[[ INPUT, beginning ]]
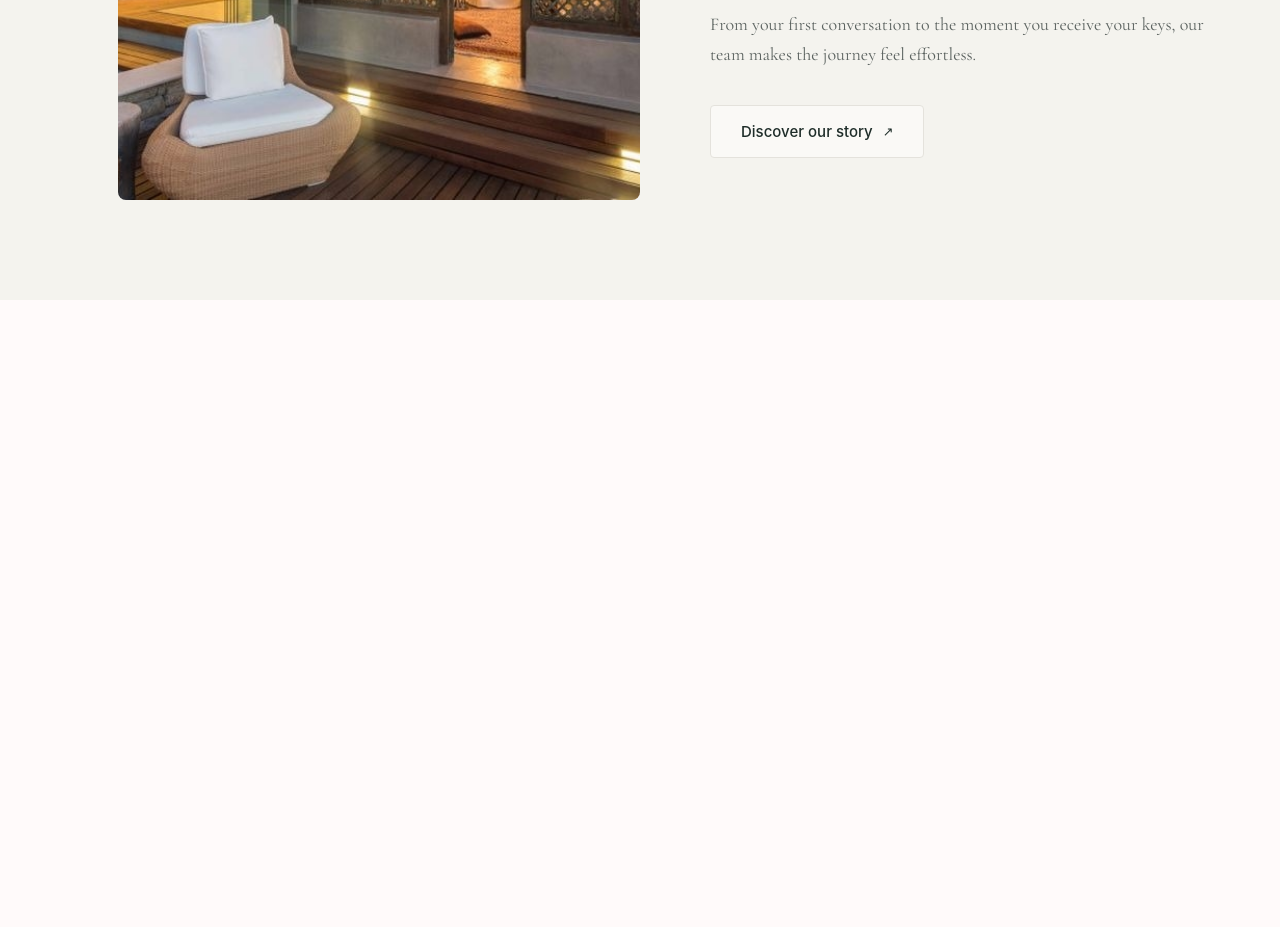
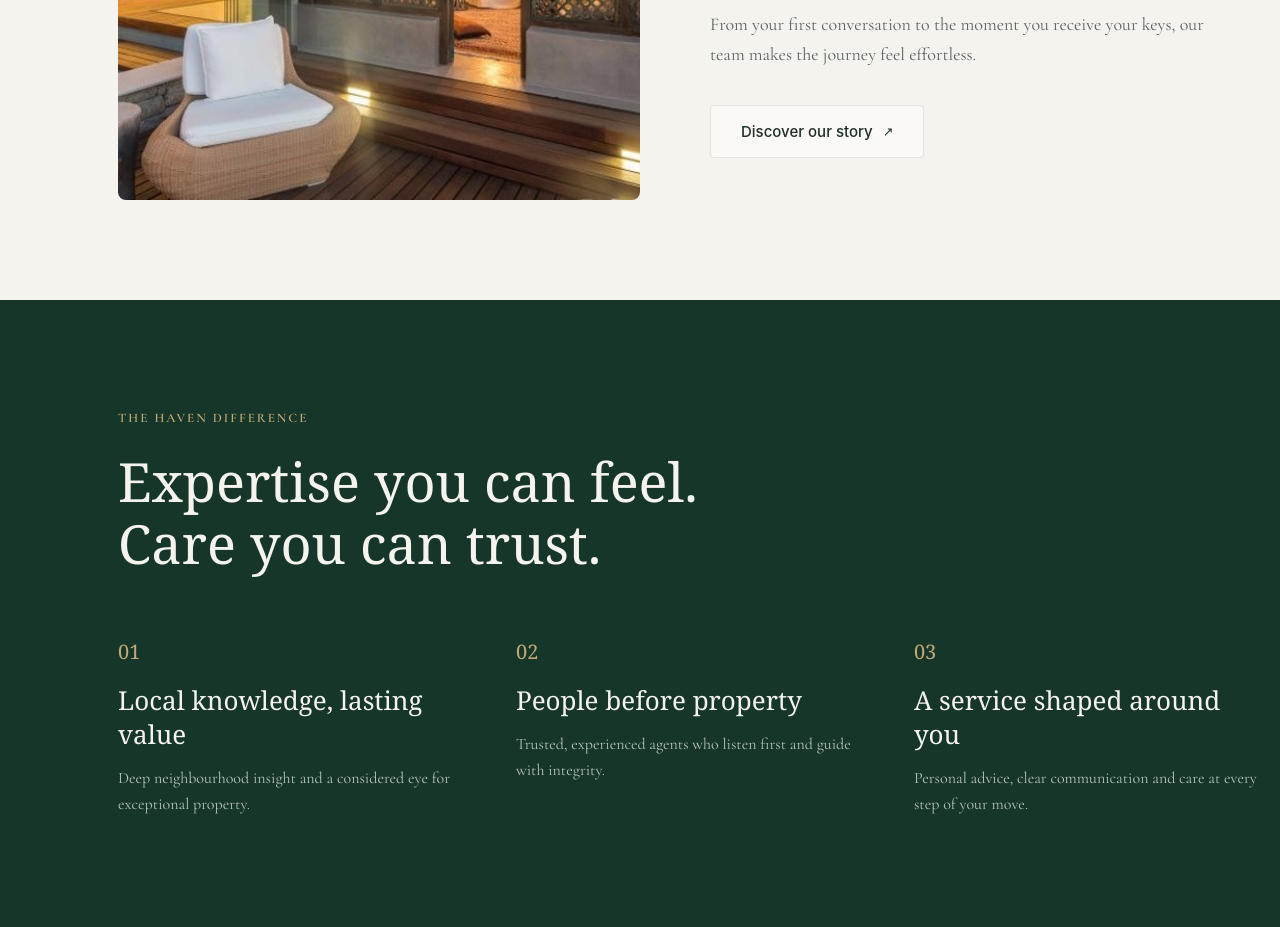
Before and after one commit to Freddy-XTL/Haven-Estates, a plain HTML site: page index.html in a window 1280 px wide. Shown: the part 2115-3042 px from the top of the page. Before the commit the page ends 2415 px from the top, so only its background shows below. Drawn offline with nearby package versions, Linux system fonts and the light colour scheme.

Commit message:
Added THE HAVEN DIFFERENCE section

```diff
--- a/css/styles.css
+++ b/css/styles.css
@@ -406,3 +406,63 @@ a {
 .discover-btn:hover .arrow {
     transform: translate(2px, -2px);
 }
+
+.difference-section {
+    background-color: #163629;
+    padding: 110px 60px;
+}
+
+.difference-container {
+    width: 90%;
+    max-width: 1400px;
+    margin: 0 auto;
+}
+
+.difference-eyebrow {
+    font-size: 13px;
+    font-weight: 600;
+    letter-spacing: 2px;
+    text-transform: uppercase;
+    color: #c2aa78;
+    margin: 0 0 24px 0;
+}
+
+.difference-container h2 {
+    font-family: Georgia, "Times New Roman", serif;
+    font-size: 54px;
+    font-weight: 400;
+    line-height: 62px;
+    color: #f4f3ee;
+    margin: 0 0 64px 0;
+}
+
+.difference-grid {
+    display: grid;
+    grid-template-columns: 33.33% 33.33% 33.33%;
+    gap: 50px;
+}
+
+.difference-number {
+    display: block;
+    font-family: Georgia, "Times New Roman", serif;
+    font-size: 20px;
+    color: #c2aa78;
+    margin-bottom: 18px;
+}
+
+.difference-item h3 {
+    font-family: Georgia, "Times New Roman", serif;
+    font-size: 26px;
+    font-weight: 400;
+    line-height: 34px;
+    color: #f4f3ee;
+    margin: 0 0 14px 0;
+}
+
+.difference-item p {
+    font-size: 16px;
+    line-height: 26px;
+    color: #b7c4be;
+    margin: 0;
+    max-width: 360px;
+}
--- a/index.html
+++ b/index.html
@@ -179,9 +179,37 @@
                         From your first conversation to the moment you receive your keys, our team makes the journey feel effortless.
                     </p>
 
-                    <a href="discover.html" class="discover-btn">
+                    <a href="about.html" class="discover-btn">
                         Discover our story <span class="arrow">&#8599;</span>
                     </a>
+                </div>
+            </div>
+        </section>
+
+        <section class="difference-section">
+            <div class="difference-container">
+                <p class="difference-eyebrow">THE HAVEN DIFFERENCE</p>
+
+                <h2>Expertise you can feel.<br>Care you can trust.</h2>
+
+                <div class="difference-grid">
+                    <div class="difference-item">
+                        <span class="difference-number">01</span>
+                        <h3>Local knowledge, lasting value</h3>
+                        <p>Deep neighbourhood insight and a considered eye for exceptional property.</p>
+                    </div>
+
+                    <div class="difference-item">
+                        <span class="difference-number">02</span>
+                        <h3>People before property</h3>
+                        <p>Trusted, experienced agents who listen first and guide with integrity.</p>
+                    </div>
+
+                    <div class="difference-item">
+                        <span class="difference-number">03</span>
+                        <h3>A service shaped around you</h3>
+                        <p>Personal advice, clear communication and care at every step of your move.</p>
+                    </div>
                 </div>
             </div>
         </section>
```
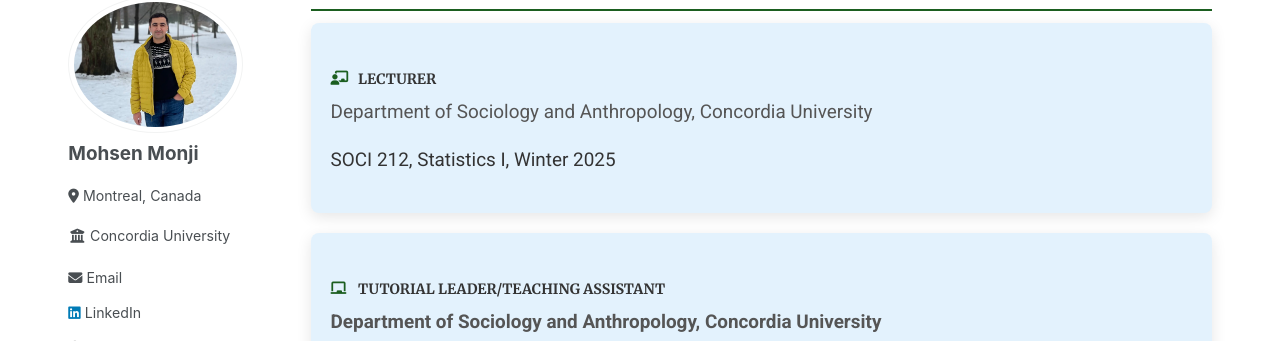
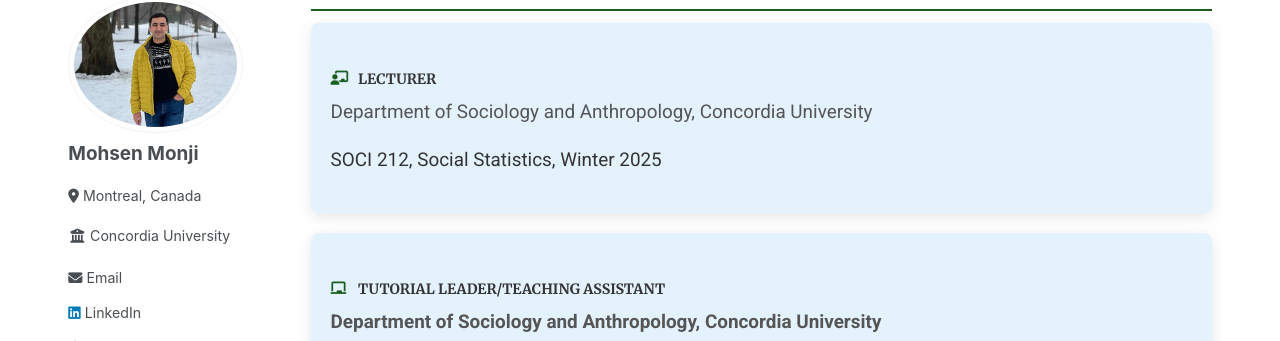
Before and after one commit to Mohsnmonji/mohsnmonji.github.io, a Jekyll site: the page built from _pages/teaching.md, in a window 1280 px wide and 900 px high, scrolled down 476 px. Shown: the part 112-453 px from the top of the window. Built offline with Jekyll 4.4.1, drawn with Linux system fonts in a browser that asks for light colours.

Commit message:
Update teaching.md

```diff
--- a/_pages/teaching.md
+++ b/_pages/teaching.md
@@ -83,7 +83,7 @@ author_profile: true
     <h4><i class="fas fa-chalkboard-teacher icon"></i> LECTURER</h4>
     <p>Department of Sociology and Anthropology, Concordia University</p>
     <ul>
-      <li>SOCI 212, Statistics I, Winter 2025</li>
+      <li>SOCI 212, Social Statistics, Winter 2025</li>
     </ul>
   </div>
 
```
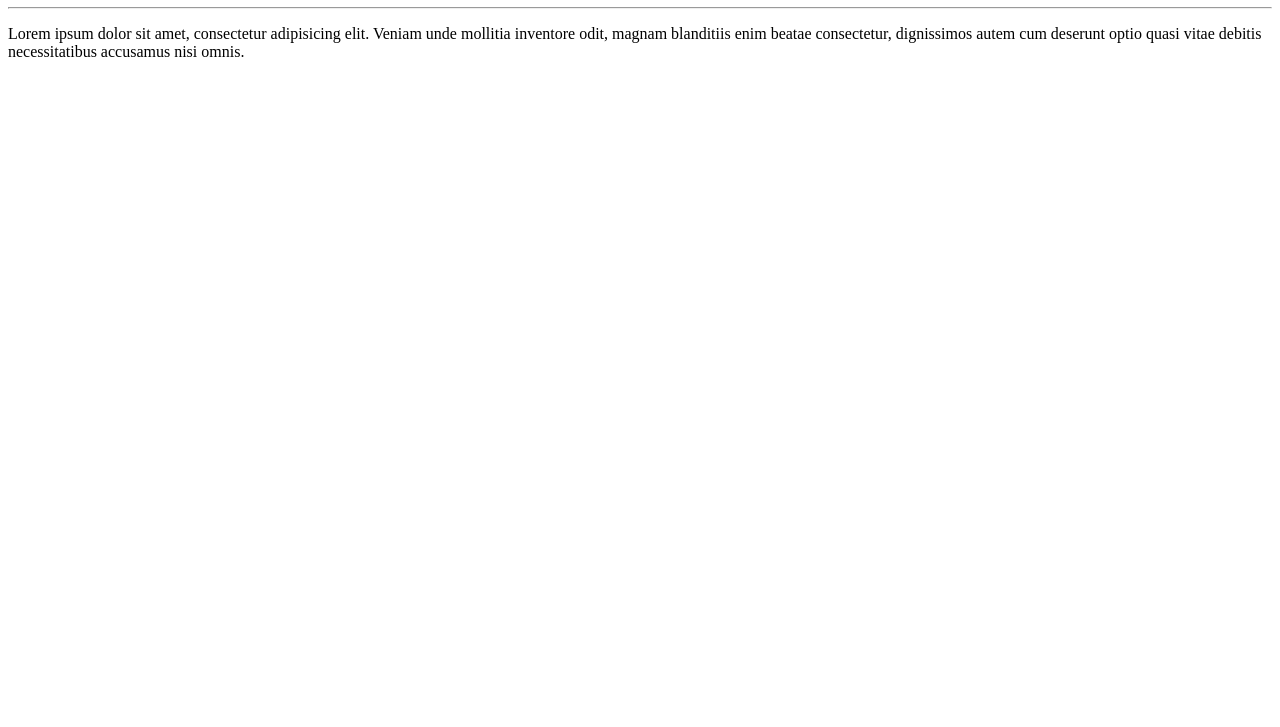
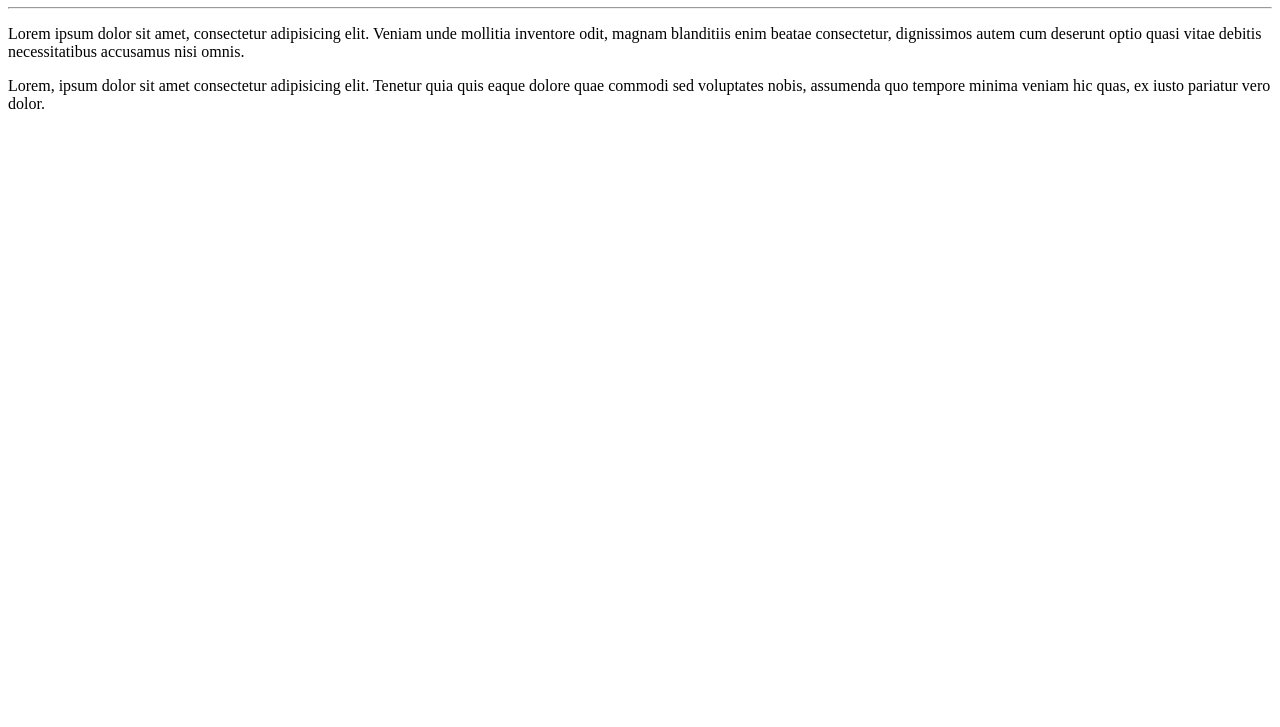
Before and after one commit to ChicoLeite/Ola-Mundo, a plain HTML site: page site-exemplo/index.html in a window 1280 px wide. Shown: the part 73-800 px from the top of the page. Drawn offline with Linux system fonts and the light colour scheme.

Commit message:
adicionei um paragrafo

```diff
--- a/site-exemplo/index.html
+++ b/site-exemplo/index.html
@@ -10,5 +10,6 @@
     <h1>Olá Mundo</h1>
     <hr>
     <p>Lorem ipsum dolor sit amet, consectetur adipisicing elit. Veniam unde mollitia inventore odit, magnam blanditiis enim beatae consectetur, dignissimos autem cum deserunt optio quasi vitae debitis necessitatibus accusamus nisi omnis.</p>
+    <p>Lorem, ipsum dolor sit amet consectetur adipisicing elit. Tenetur quia quis eaque dolore quae commodi sed voluptates nobis, assumenda quo tempore minima veniam hic quas, ex iusto pariatur vero dolor.</p>
 </body>
 </html>
```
[[ INPUT, end ]]
EXERCISE REQUIREMENTS — The answer is the records above, repeated exactly, with no picture in it.

RESULT FOR THIS TASK —
Before and after one commit to Freddy-XTL/Haven-Estates, a plain HTML site: page index.html in a window 1280 px wide. Shown: the part 2115-3042 px from the top of the page. Before the commit the page ends 2415 px from the top, so only its background shows below. Drawn offline with nearby package versions, Linux system fonts and the light colour scheme.

Commit message:
Added THE HAVEN DIFFERENCE section

```diff
--- a/css/styles.css
+++ b/css/styles.css
@@ -406,3 +406,63 @@ a {
 .discover-btn:hover .arrow {
     transform: translate(2px, -2px);
 }
+
+.difference-section {
+    background-color: #163629;
+    padding: 110px 60px;
+}
+
+.difference-container {
+    width: 90%;
+    max-width: 1400px;
+    margin: 0 auto;
+}
+
+.difference-eyebrow {
+    font-size: 13px;
+    font-weight: 600;
+    letter-spacing: 2px;
+    text-transform: uppercase;
+    color: #c2aa78;
+    margin: 0 0 24px 0;
+}
+
+.difference-container h2 {
+    font-family: Georgia, "Times New Roman", serif;
+    font-size: 54px;
+    font-weight: 400;
+    line-height: 62px;
+    color: #f4f3ee;
+    margin: 0 0 64px 0;
+}
+
+.difference-grid {
+    display: grid;
+    grid-template-columns: 33.33% 33.33% 33.33%;
+    gap: 50px;
+}
+
+.difference-number {
+    display: block;
+    font-family: Georgia, "Times New Roman", serif;
+    font-size: 20px;
+    color: #c2aa78;
+    margin-bottom: 18px;
+}
+
+.difference-item h3 {
+    font-family: Georgia, "Times New Roman", serif;
+    font-size: 26px;
+    font-weight: 400;
+    line-height: 34px;
+    color: #f4f3ee;
+    margin: 0 0 14px 0;
+}
+
+.difference-item p {
+    font-size: 16px;
+    line-height: 26px;
+    color: #b7c4be;
+    margin: 0;
+    max-width: 360px;
+}
--- a/index.html
+++ b/index.html
@@ -179,9 +179,37 @@
                         From your first conversation to the moment you receive your keys, our team makes the journey feel effortless.
                     </p>
 
-                    <a href="discover.html" class="discover-btn">
+                    <a href="about.html" class="discover-btn">
                         Discover our story <span class="arrow">&#8599;</span>
                     </a>
+                </div>
+            </div>
+        </section>
+
+        <section class="difference-section">
+            <div class="difference-container">
+                <p class="difference-eyebrow">THE HAVEN DIFFERENCE</p>
+
+                <h2>Expertise you can feel.<br>Care you can trust.</h2>
+
+                <div class="difference-grid">
+                    <div class="difference-item">
+                        <span class="difference-number">01</span>
+                        <h3>Local knowledge, lasting value</h3>
+                        <p>Deep neighbourhood insight and a considered eye for exceptional property.</p>
+                    </div>
+
+                    <div class="difference-item">
+                        <span class="difference-number">02</span>
+                        <h3>People before property</h3>
+                        <p>Trusted, experienced agents who listen first and guide with integrity.</p>
+                    </div>
+
+                    <div class="difference-item">
+                        <span class="difference-number">03</span>
+                        <h3>A service shaped around you</h3>
+                        <p>Personal advice, clear communication and care at every step of your move.</p>
+                    </div>
                 </div>
             </div>
         </section>
```
Before and after one commit to Mohsnmonji/mohsnmonji.github.io, a Jekyll site: the page built from _pages/teaching.md, in a window 1280 px wide and 900 px high, scrolled down 476 px. Shown: the part 112-453 px from the top of the window. Built offline with Jekyll 4.4.1, drawn with Linux system fonts in a browser that asks for light colours.

Commit message:
Update teaching.md

```diff
--- a/_pages/teaching.md
+++ b/_pages/teaching.md
@@ -83,7 +83,7 @@ author_profile: true
     <h4><i class="fas fa-chalkboard-teacher icon"></i> LECTURER</h4>
     <p>Department of Sociology and Anthropology, Concordia University</p>
     <ul>
-      <li>SOCI 212, Statistics I, Winter 2025</li>
+      <li>SOCI 212, Social Statistics, Winter 2025</li>
     </ul>
   </div>
 
```
Before and after one commit to ChicoLeite/Ola-Mundo, a plain HTML site: page site-exemplo/index.html in a window 1280 px wide. Shown: the part 73-800 px from the top of the page. Drawn offline with Linux system fonts and the light colour scheme.

Commit message:
adicionei um paragrafo

```diff
--- a/site-exemplo/index.html
+++ b/site-exemplo/index.html
@@ -10,5 +10,6 @@
     <h1>Olá Mundo</h1>
     <hr>
     <p>Lorem ipsum dolor sit amet, consectetur adipisicing elit. Veniam unde mollitia inventore odit, magnam blanditiis enim beatae consectetur, dignissimos autem cum deserunt optio quasi vitae debitis necessitatibus accusamus nisi omnis.</p>
+    <p>Lorem, ipsum dolor sit amet consectetur adipisicing elit. Tenetur quia quis eaque dolore quae commodi sed voluptates nobis, assumenda quo tempore minima veniam hic quas, ex iusto pariatur vero dolor.</p>
 </body>
 </html>
```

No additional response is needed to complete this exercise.